I, like most of America, was devastated by the news Friday afternoon about Newtown. I watched another bleak moment in history unfold just this year. As the day went on, I watched the death toll go up. I watched families suffer. I watched people begin to argue, pointing blame every which way, saying all sorts of absurd things to defend their view. And it all happened at an elementary school I had never heard of, in a town I had never been to, miles and miles away from myself or anyone I was close to. But the shooting at Sandy Hook Elementary school affected me in ways some can't understand.
Before I go on, I will say I am not making this post to assert any viewpoint or post blame. And you won't find a "R.I.P" or "Do this to remember them" post here. What I think led to this or how I mourn does not concern anyone but me. But I will post how I felt, beyond the initial reaction of wanting justice and the urge to sit down and cry.
In my 23 years, I've seen disasters happen, everyone has. School shootings, natural disasters, wars, attacks....I could say I've seen it all, even though I haven't. And every time something this devastating has occurred, it affects me, even if it's on a spiritual level. I share sadness with those affected, I feel the wounds they feel. All I want to do is be of some solace, far beyond postings like this over the internet the victims will likely never see. In the end, I do nothing but watch.
But the attack at Sandy Hook hit me far worse than any other event I have been a witness to. And I know it is mostly because I am a mother now and my view on everything has drastically changed. I saw what happened to the families who lost such young children, mother and fathers who lost their grownup babies. And all I could think was it could happen to me. And that day, I couldn't stop putting myself through mental terror at wondering what if my daughter had been shot. What if she was gone one day? What if I never saw her again. What if...what if...what if.... I scared myself silly that night, probably for no reason, though I didn't voice anything. Either way, I ended up hugging Owlfish a little tighter and sending thanks to my gods that I still had her with me. Even if it did fill me with a small guilt that I still had my child and 27 families out there did not...27 families who will look at the gift under trees that will never get opened, clothes that will never been worn again, silence instead of laughing.
Even after how good today was; waking up next to my love, watching Abbie's eyes light up at the talkign Star Trek ornament on the Christmas tree, finding out I got accepted Georgia State University to go back to college...I still caught myself thinking "This all could vanish". The steady stream of news still coming from Connecticut and the reactions still escalating on any social media are constant reminders of how we should feel lucky we are ok, but not forget those affected.
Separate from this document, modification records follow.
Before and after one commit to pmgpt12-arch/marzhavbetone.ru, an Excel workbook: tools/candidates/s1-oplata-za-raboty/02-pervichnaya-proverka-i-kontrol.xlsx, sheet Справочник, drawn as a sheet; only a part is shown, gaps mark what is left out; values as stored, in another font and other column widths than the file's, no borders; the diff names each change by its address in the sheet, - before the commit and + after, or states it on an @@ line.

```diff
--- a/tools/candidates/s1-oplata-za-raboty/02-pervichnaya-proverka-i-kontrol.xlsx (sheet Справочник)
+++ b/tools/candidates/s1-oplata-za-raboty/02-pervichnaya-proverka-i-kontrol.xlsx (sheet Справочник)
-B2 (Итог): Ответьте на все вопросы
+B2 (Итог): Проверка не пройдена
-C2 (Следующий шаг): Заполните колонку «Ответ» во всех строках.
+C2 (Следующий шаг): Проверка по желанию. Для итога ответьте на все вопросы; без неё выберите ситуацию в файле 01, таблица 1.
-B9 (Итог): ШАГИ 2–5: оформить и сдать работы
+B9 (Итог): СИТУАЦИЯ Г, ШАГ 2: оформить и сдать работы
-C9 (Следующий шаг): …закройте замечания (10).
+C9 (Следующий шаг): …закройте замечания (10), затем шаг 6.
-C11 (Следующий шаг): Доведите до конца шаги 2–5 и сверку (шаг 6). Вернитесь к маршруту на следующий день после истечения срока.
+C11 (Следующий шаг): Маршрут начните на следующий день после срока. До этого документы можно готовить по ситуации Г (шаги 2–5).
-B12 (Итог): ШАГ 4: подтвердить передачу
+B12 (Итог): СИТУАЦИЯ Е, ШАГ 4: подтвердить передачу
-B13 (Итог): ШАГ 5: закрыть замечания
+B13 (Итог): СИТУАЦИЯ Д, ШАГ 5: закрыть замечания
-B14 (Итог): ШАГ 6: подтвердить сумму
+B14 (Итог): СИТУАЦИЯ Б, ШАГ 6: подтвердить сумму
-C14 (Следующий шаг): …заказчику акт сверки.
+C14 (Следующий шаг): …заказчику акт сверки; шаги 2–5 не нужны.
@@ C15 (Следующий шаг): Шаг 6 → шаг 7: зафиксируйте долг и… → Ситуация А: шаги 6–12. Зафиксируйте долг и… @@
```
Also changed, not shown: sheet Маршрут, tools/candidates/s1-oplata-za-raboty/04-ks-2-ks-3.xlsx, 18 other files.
I know I'm not alone in wanting the ability to just hug those affected, be there to support them, remind them of every empty comfort of their children being in a better place.
But again, I won't get that chance. In the end, for those in Newtown, it'll just take time for healing. Time to mourn and wonder. Time to be angry. And then one day, eventually accept and move on. The least we unaffected could do is be part of that healing process. Be a positive force to pick up the pieces. Is this post just stream of conscious ramblings? Probably. Do you think I'm being dramatic? I wouldn't be surprised. But I won't argue with you, as long as you take a moment to feel too. Even if it sadness, even if it's hope. And to take the time to love more. The world needs more love for each other.
When I put Owlfish to bed tonight (with her little panda hat on) turned on her movie for her, I knew and accepted how lucky I am. It's the old adage of "Count your blessings" or "Here today, gone tomorrow". It's what I'll try to remember when I light a prayer candle and say a prayer tonight.
I've run out of words. But know this, you are loved by someone. Even if it's just me.